--- START ---

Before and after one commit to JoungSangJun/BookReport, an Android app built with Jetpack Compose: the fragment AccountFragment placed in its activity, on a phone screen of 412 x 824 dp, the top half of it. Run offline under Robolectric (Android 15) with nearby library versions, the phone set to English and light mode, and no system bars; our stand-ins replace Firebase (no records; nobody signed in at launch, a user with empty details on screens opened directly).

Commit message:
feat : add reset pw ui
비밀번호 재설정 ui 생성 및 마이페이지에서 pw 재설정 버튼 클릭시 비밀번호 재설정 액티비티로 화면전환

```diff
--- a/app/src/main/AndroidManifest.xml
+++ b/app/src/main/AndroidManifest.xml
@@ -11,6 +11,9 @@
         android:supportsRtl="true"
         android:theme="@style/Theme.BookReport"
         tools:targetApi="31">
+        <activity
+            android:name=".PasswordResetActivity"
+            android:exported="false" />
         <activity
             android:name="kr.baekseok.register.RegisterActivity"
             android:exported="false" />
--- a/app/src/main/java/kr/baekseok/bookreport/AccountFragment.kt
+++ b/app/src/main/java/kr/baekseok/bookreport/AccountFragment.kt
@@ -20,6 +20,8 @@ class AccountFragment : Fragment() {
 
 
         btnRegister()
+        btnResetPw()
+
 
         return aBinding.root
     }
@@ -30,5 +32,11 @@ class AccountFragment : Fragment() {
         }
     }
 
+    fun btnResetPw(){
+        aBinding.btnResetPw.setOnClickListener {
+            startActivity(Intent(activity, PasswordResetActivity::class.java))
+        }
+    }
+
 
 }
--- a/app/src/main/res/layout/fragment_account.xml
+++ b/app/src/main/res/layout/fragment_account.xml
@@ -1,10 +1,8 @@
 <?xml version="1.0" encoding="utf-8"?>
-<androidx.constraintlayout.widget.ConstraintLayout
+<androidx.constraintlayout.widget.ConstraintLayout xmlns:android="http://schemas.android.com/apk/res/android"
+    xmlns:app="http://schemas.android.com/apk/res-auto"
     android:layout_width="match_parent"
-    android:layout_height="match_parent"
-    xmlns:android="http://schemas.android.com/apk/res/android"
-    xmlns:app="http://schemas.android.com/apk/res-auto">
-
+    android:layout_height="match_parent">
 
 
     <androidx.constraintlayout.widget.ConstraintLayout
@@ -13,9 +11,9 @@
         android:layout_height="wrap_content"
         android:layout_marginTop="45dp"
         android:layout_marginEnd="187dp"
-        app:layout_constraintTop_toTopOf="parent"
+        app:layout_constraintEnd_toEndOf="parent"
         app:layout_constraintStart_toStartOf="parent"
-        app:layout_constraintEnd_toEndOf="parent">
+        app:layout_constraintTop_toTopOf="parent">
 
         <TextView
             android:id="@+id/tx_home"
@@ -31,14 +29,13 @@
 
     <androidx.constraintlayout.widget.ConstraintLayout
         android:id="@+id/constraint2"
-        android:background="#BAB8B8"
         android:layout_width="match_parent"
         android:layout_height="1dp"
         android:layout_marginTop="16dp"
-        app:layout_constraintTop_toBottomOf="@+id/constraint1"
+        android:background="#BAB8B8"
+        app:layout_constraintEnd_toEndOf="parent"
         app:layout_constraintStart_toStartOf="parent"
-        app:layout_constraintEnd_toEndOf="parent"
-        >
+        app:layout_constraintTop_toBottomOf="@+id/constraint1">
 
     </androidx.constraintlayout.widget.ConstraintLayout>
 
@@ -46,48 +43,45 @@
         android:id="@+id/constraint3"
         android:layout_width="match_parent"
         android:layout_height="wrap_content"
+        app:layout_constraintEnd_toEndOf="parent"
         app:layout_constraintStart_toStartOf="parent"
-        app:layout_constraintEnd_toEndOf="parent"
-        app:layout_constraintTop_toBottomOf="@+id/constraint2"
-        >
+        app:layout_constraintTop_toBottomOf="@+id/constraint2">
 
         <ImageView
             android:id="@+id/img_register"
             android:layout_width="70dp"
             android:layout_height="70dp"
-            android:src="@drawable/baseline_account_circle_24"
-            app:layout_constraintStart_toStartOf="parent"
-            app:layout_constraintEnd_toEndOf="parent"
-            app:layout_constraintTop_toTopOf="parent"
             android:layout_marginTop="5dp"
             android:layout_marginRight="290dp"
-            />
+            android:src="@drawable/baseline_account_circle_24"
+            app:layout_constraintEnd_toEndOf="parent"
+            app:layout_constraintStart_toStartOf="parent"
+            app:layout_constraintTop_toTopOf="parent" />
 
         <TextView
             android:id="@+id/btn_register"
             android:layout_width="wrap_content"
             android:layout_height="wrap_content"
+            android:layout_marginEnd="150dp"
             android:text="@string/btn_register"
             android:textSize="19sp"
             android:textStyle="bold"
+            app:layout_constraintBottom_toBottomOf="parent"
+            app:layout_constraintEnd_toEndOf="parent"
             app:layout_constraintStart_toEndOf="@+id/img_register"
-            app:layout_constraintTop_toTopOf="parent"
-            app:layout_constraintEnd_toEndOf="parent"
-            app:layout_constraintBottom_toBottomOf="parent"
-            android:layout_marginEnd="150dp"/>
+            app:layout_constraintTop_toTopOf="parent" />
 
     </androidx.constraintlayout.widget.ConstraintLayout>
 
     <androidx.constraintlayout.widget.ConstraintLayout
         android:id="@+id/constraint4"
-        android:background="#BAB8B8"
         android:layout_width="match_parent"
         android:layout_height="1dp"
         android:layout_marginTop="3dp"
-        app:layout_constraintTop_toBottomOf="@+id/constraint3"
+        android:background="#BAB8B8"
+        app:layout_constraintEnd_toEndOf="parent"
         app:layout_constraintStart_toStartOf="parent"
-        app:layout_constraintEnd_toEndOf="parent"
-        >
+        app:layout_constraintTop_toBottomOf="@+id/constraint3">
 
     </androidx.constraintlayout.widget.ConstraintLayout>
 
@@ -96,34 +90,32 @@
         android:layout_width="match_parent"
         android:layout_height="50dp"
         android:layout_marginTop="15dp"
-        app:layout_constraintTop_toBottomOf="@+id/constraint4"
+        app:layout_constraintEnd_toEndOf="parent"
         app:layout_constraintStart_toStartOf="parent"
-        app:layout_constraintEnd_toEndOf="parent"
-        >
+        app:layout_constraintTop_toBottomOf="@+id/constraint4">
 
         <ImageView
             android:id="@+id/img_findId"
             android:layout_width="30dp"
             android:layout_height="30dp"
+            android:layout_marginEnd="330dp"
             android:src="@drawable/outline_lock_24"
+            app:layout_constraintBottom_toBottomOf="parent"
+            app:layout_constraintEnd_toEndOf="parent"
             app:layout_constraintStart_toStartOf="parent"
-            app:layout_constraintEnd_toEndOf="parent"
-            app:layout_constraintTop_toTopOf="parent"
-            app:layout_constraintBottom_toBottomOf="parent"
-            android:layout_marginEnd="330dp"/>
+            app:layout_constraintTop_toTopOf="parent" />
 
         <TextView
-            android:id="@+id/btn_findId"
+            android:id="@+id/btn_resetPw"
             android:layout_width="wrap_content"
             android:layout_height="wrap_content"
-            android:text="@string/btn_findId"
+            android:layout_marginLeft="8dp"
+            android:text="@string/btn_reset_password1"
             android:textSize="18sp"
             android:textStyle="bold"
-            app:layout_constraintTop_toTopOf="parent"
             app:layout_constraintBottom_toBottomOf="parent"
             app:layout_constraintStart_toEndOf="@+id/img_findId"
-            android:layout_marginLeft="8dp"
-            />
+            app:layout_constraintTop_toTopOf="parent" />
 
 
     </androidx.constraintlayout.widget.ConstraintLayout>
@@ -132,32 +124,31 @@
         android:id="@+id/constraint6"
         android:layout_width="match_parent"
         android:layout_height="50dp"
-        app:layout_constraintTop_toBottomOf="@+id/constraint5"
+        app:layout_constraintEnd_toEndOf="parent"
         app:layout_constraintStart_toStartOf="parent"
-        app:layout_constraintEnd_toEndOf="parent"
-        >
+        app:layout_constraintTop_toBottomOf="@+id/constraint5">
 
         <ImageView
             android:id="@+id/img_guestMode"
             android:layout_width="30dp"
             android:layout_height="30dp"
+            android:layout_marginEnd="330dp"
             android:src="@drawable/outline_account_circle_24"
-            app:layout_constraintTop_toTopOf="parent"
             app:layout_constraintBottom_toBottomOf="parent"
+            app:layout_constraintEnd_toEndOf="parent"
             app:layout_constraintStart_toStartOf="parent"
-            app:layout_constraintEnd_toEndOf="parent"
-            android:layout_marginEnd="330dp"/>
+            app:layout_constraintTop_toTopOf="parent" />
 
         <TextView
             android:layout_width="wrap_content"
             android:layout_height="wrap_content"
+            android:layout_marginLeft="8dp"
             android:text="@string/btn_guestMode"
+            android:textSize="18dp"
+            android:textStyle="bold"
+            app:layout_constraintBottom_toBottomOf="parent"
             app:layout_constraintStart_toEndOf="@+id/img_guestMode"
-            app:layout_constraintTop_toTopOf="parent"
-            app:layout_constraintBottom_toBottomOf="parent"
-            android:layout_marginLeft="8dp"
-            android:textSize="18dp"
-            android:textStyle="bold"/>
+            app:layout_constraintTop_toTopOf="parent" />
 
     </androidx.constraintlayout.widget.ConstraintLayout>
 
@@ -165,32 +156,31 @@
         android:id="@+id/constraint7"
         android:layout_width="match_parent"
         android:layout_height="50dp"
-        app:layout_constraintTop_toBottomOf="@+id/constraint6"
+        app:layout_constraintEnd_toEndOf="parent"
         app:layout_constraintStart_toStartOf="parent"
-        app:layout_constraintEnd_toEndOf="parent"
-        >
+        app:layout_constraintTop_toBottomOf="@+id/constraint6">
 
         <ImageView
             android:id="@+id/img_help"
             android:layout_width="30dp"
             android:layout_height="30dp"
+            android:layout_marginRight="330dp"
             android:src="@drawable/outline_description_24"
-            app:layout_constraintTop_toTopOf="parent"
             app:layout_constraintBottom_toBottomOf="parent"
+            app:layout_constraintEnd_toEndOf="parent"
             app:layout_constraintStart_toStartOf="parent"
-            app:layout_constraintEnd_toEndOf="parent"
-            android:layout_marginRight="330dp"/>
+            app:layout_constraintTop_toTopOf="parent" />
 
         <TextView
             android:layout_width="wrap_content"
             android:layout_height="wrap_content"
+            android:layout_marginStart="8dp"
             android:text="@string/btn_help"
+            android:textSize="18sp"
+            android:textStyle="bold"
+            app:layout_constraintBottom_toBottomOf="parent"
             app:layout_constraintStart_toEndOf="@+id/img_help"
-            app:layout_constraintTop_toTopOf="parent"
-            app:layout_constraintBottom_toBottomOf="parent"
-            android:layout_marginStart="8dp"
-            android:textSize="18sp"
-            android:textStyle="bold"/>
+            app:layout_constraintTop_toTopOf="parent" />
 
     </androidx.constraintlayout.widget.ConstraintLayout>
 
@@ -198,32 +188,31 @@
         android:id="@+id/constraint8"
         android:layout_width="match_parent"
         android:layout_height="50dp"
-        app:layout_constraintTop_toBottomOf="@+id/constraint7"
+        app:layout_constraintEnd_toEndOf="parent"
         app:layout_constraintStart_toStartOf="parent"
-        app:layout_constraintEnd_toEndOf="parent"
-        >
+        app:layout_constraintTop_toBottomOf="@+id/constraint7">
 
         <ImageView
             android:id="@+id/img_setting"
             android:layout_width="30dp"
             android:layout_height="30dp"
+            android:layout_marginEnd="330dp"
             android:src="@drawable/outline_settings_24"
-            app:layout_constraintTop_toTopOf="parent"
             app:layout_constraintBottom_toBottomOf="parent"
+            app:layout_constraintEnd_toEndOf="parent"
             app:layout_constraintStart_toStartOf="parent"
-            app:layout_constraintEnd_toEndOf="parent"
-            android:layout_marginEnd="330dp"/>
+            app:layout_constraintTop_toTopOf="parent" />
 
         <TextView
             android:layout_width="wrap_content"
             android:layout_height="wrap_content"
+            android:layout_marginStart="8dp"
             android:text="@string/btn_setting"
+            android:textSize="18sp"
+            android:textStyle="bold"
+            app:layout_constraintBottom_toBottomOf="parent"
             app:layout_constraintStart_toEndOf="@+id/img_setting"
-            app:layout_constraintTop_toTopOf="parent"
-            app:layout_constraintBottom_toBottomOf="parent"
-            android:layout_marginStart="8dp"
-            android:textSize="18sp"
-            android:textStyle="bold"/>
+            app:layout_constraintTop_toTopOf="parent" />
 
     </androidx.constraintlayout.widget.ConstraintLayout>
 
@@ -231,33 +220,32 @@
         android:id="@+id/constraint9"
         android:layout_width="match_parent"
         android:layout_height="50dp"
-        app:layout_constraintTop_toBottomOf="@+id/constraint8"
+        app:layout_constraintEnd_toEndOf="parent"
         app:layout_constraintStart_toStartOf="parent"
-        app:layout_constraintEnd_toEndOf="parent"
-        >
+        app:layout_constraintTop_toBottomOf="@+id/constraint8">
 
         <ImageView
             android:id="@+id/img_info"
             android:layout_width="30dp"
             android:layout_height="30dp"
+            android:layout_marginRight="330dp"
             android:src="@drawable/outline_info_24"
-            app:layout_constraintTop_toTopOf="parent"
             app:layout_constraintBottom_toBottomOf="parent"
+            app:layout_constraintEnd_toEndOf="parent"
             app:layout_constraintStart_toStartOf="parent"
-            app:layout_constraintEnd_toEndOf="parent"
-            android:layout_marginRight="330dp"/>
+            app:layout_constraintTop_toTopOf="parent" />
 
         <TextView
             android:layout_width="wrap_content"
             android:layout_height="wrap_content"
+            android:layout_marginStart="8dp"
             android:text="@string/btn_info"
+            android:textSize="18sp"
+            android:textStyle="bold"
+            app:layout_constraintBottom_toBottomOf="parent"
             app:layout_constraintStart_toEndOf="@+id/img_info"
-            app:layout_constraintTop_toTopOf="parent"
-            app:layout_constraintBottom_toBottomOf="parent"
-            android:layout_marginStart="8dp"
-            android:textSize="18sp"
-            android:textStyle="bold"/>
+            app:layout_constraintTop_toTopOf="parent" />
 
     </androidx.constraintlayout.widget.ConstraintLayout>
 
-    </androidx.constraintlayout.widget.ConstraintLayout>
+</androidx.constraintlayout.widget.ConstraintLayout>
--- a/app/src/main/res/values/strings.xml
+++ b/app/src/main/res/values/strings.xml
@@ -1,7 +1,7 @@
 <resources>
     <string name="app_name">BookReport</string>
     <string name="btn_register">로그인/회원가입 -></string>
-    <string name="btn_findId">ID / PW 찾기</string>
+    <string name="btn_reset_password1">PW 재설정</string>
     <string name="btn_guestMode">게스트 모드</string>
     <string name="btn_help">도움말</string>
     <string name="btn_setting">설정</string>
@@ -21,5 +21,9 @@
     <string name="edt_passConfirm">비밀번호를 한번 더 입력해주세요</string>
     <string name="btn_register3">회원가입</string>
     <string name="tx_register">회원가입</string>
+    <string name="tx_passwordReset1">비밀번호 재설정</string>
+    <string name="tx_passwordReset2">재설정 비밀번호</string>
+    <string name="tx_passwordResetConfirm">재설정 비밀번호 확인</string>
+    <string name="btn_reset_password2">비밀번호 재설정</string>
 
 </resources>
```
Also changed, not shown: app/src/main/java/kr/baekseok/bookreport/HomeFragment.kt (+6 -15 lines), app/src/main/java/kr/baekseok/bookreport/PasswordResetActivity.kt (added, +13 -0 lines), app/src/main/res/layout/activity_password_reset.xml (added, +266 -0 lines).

--- END ---

:: WHAT YOU ARE ASKED TO DO ::
Return all lines from the entries that contain the string "회원가입".

:: SOLUTION ::
     <string name="btn_register">로그인/회원가입 -></string>
     <string name="btn_register3">회원가입</string>
     <string name="tx_register">회원가입</string>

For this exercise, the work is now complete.